What is esophagitis?
irritation or inflammation of the
esophagus . The esophagus is the tube that carries food
from your throat to your stomach.
Esophagitis can be painful and can make it hard to
What causes esophagitis?
Gastroesophageal reflux disease, or GERD, is the most common cause of esophagitis. When
you have GERD, stomach acid and juices flow backward into your esophagus. This
can irritate the esophagus.
Other causes include:
A hiatal hernia.
- Medicines that irritate the esophagus, including:
- Vitamin and mineral supplements, such as
vitamin C, iron, and potassium pills.
- Infection. People who have a
weak immune system are more likely to get esophagitis.
This includes people with
diabetes, or kidney problems, as well as older adults
and people who take
- Certain diseases that
make it hard to swallow, such as
- Food allergies, especially to
seafood, milk, nuts, soy, or eggs.
What are the symptoms?
Common symptoms of
Sometimes it also causes:
- Belly pain.
How is esophagitis diagnosed?
Your doctor will ask
about your symptoms and past health. He or she may do tests such as:
endoscopy. During this test, the doctor puts a thin,
flexible tube down your throat to look at your esophagus. This test also lets
the doctor get a sample of the cells to test for infection. Sometimes a small
piece of tissue is removed for a
biopsy. A biopsy is a test that checks for
inflammation or cancer cells.
- A barium swallow. This is an X-ray
of the throat and esophagus. Before the X-ray, you will drink a chalky liquid
called barium. Barium coats the inside of your esophagus so that it shows up
better on an X-ray.
How is it treated?
The treatment you need depends
on what is causing the esophagitis. If you have esophagitis caused by
acid reflux or GERD, your doctor will likely recommend
that you change your diet, lose weight if needed, and make other lifestyle
changes. Here are some things to try:
- Change your eating habits.
- It?s best to eat several small meals
instead of two or three large meals.
- After you eat, wait 2 to 3
hours before you lie down. Late-night snacks aren't a good
- Chocolate, mint, and alcohol can make GERD worse. They relax
the valve between the esophagus and the stomach.
- Spicy foods, foods
that have a lot of acid (like tomatoes and oranges), and coffee can make GERD
symptoms worse in some people. If your symptoms are worse after you eat a
certain food, you may want to stop eating that food to see if your symptoms get
- Do not smoke or use smokeless tobacco.

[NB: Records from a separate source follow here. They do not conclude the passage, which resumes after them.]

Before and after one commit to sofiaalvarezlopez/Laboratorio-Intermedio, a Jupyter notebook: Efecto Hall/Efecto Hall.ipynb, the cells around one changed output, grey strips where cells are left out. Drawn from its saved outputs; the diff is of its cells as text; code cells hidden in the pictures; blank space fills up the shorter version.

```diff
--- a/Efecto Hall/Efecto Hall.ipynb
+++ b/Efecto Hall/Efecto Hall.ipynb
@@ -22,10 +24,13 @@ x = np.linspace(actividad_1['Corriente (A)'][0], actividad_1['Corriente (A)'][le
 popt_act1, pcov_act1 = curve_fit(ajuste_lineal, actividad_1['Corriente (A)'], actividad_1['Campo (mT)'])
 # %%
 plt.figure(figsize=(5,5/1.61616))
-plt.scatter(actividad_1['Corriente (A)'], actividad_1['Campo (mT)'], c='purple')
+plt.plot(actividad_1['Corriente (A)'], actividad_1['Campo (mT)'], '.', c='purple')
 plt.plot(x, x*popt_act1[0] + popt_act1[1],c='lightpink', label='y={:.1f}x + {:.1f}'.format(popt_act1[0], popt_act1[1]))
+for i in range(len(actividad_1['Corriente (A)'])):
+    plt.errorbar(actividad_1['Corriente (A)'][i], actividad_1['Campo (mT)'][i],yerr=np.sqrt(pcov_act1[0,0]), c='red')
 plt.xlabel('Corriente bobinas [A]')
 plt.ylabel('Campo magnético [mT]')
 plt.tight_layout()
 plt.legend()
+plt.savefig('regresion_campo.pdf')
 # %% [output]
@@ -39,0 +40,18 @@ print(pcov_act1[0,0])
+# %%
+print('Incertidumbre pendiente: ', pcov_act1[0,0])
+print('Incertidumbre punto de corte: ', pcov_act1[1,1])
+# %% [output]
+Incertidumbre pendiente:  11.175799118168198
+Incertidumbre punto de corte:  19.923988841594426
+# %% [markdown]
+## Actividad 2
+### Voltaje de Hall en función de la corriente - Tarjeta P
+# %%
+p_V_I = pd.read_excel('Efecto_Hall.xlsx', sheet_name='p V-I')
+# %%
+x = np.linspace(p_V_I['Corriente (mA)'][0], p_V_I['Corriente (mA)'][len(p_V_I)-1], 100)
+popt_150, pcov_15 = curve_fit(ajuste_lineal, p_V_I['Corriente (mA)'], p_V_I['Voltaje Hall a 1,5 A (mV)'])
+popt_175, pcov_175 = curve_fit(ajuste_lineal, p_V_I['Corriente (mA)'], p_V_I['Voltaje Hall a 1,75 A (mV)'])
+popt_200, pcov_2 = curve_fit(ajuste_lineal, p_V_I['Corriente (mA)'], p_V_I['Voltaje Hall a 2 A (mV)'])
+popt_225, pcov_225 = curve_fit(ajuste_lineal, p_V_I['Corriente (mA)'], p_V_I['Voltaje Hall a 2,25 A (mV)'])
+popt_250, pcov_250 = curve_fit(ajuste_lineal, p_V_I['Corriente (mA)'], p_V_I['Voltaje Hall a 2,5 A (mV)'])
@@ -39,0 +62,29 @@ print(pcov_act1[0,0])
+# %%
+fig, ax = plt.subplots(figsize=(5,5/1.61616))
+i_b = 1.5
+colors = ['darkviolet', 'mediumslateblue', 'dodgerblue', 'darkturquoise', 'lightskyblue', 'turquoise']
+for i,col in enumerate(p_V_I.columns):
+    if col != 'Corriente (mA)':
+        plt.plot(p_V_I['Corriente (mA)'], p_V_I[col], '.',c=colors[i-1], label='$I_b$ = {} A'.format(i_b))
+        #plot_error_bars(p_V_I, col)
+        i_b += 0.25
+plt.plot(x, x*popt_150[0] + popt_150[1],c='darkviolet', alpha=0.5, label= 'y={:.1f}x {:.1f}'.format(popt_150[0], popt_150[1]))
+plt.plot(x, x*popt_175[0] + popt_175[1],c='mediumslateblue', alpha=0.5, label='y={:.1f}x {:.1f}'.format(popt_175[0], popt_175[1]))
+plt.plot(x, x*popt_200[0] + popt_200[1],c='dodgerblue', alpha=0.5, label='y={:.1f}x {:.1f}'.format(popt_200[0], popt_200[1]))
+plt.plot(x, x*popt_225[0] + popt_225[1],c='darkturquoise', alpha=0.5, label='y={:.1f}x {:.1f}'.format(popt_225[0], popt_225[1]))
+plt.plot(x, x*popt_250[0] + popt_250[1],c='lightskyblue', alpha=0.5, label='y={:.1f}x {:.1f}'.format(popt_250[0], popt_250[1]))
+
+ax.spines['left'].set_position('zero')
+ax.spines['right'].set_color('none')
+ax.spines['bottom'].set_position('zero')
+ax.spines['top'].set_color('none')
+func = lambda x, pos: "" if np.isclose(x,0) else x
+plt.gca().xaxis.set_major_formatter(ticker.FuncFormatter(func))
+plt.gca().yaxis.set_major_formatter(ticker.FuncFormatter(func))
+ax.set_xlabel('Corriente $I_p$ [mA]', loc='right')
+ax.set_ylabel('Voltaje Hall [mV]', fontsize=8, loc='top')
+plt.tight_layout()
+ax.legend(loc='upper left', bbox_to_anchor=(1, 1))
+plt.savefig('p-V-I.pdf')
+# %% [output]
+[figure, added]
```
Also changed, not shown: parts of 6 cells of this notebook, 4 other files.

you have GERD symptoms at night, raise the head of your bed
6 in. (15 cm) to
8 in. (20 cm) by putting the
frame on blocks or placing a foam wedge under the head of your mattress.
(Adding extra pillows does not work.)

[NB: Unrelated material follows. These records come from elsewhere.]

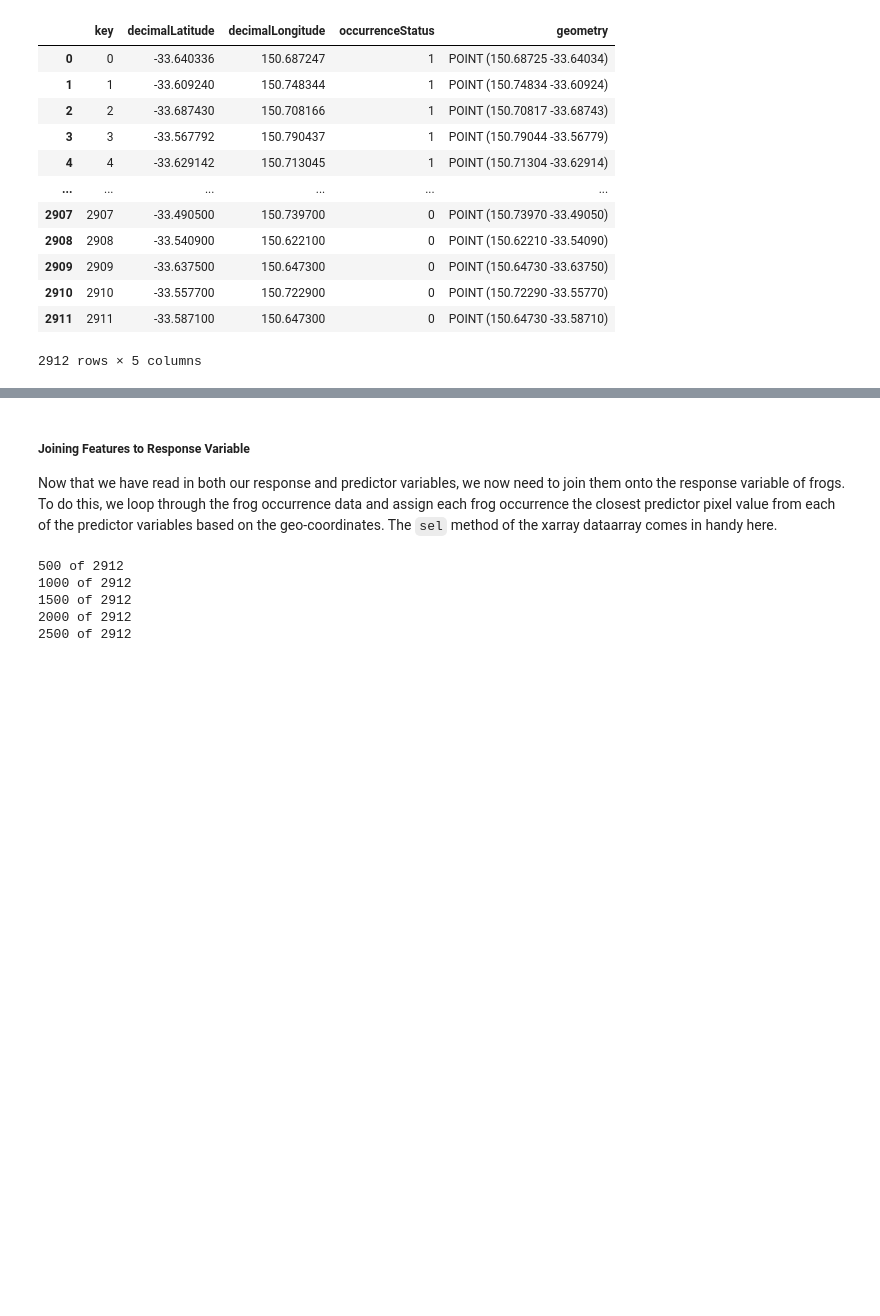
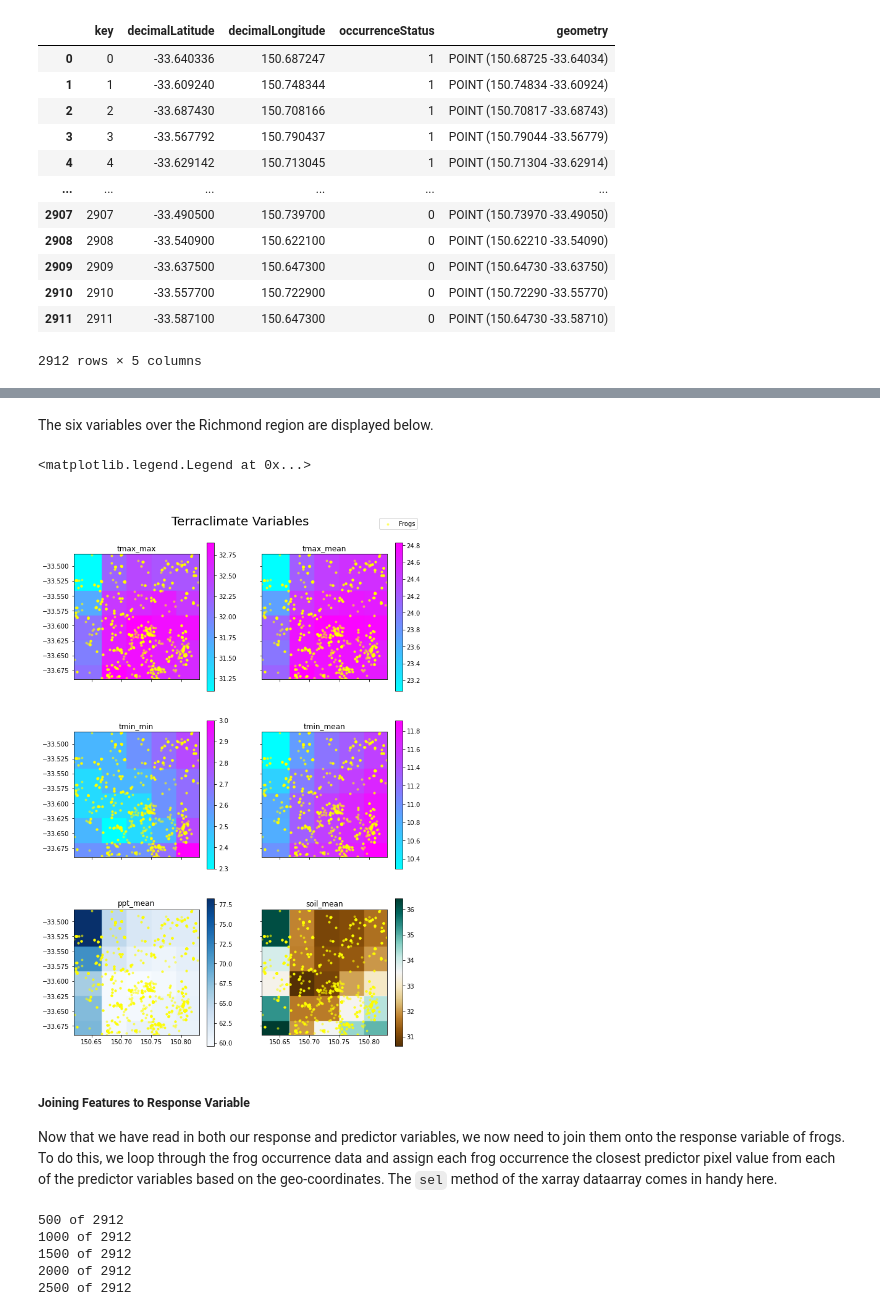
Before and after one commit to EY-Data-Science-Program/2022-Better-Working-World-Data-Challenge, a Jupyter notebook: Model_Level_1.ipynb, the cells around one changed output, grey strips where cells are left out. Saved outputs shown, nothing was run; the diff lists cells and outputs as text; code cells hidden in the pictures; blank space fills up the shorter version.

Commit message:
Model 1 heatmap visualisation

```diff
--- a/Model_Level_1.ipynb
+++ b/Model_Level_1.ipynb
@@ -116,8 +123,18 @@ def get_frogs(bbox, query_params, crs = {'init':'epsg:4326'}, orderKey="952", ve
 # %%
 
 def get_frog_absence(geo_frogs, bbox, crs = {'init':'epsg:4326'}, granularity=(50, 50), seed=420):
-    """Returns a dataframe complete with frog-absence data"""
+    """Returns a dataframe complete with frog-absence data
 
+    Granularity must be sufficiently fine such that there are at least as many non-frog observations
+    as frog observations. This may require some trial and error.
+
+    Arguments:
+    geo_frogs -- geopandas dataframe of frogs, outputted from get_frogs function
+    bbox -- tuple of (min_lon, min_lat, max_lon, max_lat)
+    crs -- dictionary of the coordinate reference system, defaults to {'init':'epsg:4326'}
+    granularity -- 2D tuple of the grid dimensions to divide the bounding box into - (ydim, xdim)
+    seed -- random seed for reproducable resampling
+    """
     # bbox definition
     min_lon, min_lat, max_lon, max_lat = bbox
 
@@ -136,10 +153,10 @@ def get_frog_absence(geo_frogs, bbox, crs = {'init':'epsg:4326'}, granularity=(5
 
     # bottom corner of grid unit
     bottom_corner = bbox_bottom_corner
+
     non_frogs = pd.DataFrame()
     for i in range(grid[0]):
         for j in range(grid[1]):
-
             # Define grid unit
             coords = [
                 tuple(bottom_corner),
@@ -151,14 +168,12 @@ def get_frog_absence(geo_frogs, bbox, crs = {'init':'epsg:4326'}, granularity=(5
 
             # count all frogs that intersect with this region
             num_frogs = sum(geo_frogs.intersects(grid_unit))
-
             if num_frogs == 0:
                 midpoint = bottom_corner + step/2
                 non_frogs = non_frogs.append({'decimalLatitude':midpoint[1], 'decimalLongitude':midpoint[0]}, ignore_index=True)
 
             # move bottom corner to next grid unit
             bottom_corner = bbox_bottom_corner + step*np.array([i, j])
-
     np.random.seed(seed)
     non_frogs = (
         non_frogs
@@ -170,20 +185,17 @@ def get_frog_absence(geo_frogs, bbox, crs = {'init':'epsg:4326'}, granularity=(5
         )
         [[ "decimalLatitude", "decimalLongitude", "occurrenceStatus"]]
     )
-
     geo_non_frogs = gpd.GeoDataFrame(
         non_frogs,
         geometry=gpd.points_from_xy(non_frogs.decimalLongitude, non_frogs.decimalLatitude),
         crs=crs
     )
-
     all_frogs = (
         geo_frogs.append(geo_non_frogs)
         .reset_index(drop=True)
         .reset_index()
         .rename(columns={'index':'key'})
     )
-
     return all_frogs
 # %%
 frog_data = get_frogs(bbox, {"year":"1800,2022"}, verbose=True)
@@ -266,3 +327,30 @@ weather_data = get_terraclimate(
+# %% [markdown]
+The six variables over the Richmond region are displayed below.
+# %%
+nrow = 3
+ncol = 2
+fig, ax = plt.subplots(nrow, ncol, figsize=(10, 15), sharex=True, sharey=True)
+
+bands = weather_data.band.values
+filt = frog_data.occurrenceStatus == 1
+extent = [bbox[0], bbox[2], bbox[1], bbox[3]]
+cmaps = ["cool", "cool", "cool", "cool", "Blues", "BrBG"]
+
+for i in range(len(bands)):
+    img = ax[i//ncol, i%ncol].imshow(weather_data[i, :, :], cmap=cmaps[i], extent=extent, origin='lower')
+    ax[i//ncol, i%ncol].set_title(bands[i])
+    ax[i//ncol, i%ncol].scatter(frog_data[filt].decimalLongitude, frog_data[filt].decimalLatitude,
+                                color = 'yellow', marker='.', alpha=0.5, label='Frogs' if i==0 else '')
+
+    # ax[i//ncol, i%ncol].scatter(weather_data[i].idxmax('x'),weather_data[i].idxmax('y'), color='black', marker='*', s=40)
+
+    fig.colorbar(img, ax=ax[i//ncol, i%ncol])
+
+fig.suptitle("Terraclimate Variables", x=0.5, y=0.92, fontsize=20)
+fig.legend(loc=(0.85, 0.933))
+# %% [output]
+<matplotlib.legend.Legend at 0x...>
+[figure, added]
 # %% [markdown]
 ##### Joining Features to Response Variable
 
```
Also changed, not shown: parts of 17 cells of this notebook.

- Do not wear tight clothing
around your middle.
- Lose weight if you need to. Losing just 5 to
10 pounds can help.